life more meaningful. It's the perfect place for a stressed-out couple like George and Linda to breathe deep and put their
lives into perspective. But will they remain in Elysium, or will the many temptations of the modern world ultimately prove too
attractive to resist?
Aniston thrives in this ensemble comedy. Her funniest moments come after Linda ingests a hallucinogenic drug, starts
tripping (with delightfully cheesy special effects) and ends up in a tree singing “I Believe I Can Fly’’).
This being a mainstream Hollywood movie, her sex scene with the commune’s most suave and manipulative member (her
latest real-life squeeze, Justin Theroux) disappointingly takes place off-screen.
And when Linda takes off her top during a protest, that gets pixilated, though the film contains ample male and female nudity.
Similarly, George’s big night with hot-to-trot Eva (Malin Akerman) is all swaggering build-up by Rudd.
As in previous Apatow productions there’s often a razor-thin line separating making fun of misogyny and racism and offering
it up for the audience’s entertainment. Studiously avoiding political issues, “Wanderlust’’ may lack the satiric edge of Albert

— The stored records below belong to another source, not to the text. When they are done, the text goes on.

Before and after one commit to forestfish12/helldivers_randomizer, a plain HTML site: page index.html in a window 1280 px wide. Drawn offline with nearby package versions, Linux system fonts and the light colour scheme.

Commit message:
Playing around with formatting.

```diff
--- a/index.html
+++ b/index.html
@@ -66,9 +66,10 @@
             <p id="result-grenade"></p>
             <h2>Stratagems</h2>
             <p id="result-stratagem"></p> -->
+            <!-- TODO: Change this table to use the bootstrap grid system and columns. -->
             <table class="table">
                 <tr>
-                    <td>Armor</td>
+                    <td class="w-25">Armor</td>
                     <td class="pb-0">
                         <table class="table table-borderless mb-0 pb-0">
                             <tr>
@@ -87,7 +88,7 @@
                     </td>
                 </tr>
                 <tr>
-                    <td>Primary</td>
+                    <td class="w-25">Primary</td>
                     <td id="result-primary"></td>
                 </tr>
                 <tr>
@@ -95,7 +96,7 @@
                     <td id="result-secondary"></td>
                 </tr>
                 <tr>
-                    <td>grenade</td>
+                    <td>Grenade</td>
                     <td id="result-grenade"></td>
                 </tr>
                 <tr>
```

Brooks’ “Lost in America,’’ but it does deliver more big laughs than most comedies these days. And it has a pair of stars with
Wanderlust is frequently hilarious, thanks in
no small part to a stable of funny people who
are more than comfortable working with one
another. At the same time, it's a messy film
that fails to find a way to take characters that
are meant to be changing the protagonists'
lives seriously. The film tells us, by way of
George and Linda's ups and downs, that
there must be some truth to the lifestyle
choices of the people at Elysium, but we
never really get to see what it is. What drives
“Wanderlust” is Mr. Apatow’s signature mix
of gratuitous male nudity, stoner jokes and
sexual humiliation. It isn’t exactly a classic,
but it’s a slightly funnier than average
example of the genre. If you're looking for a
few good belly laughs then this is the movie
for you. I really enjoyed it.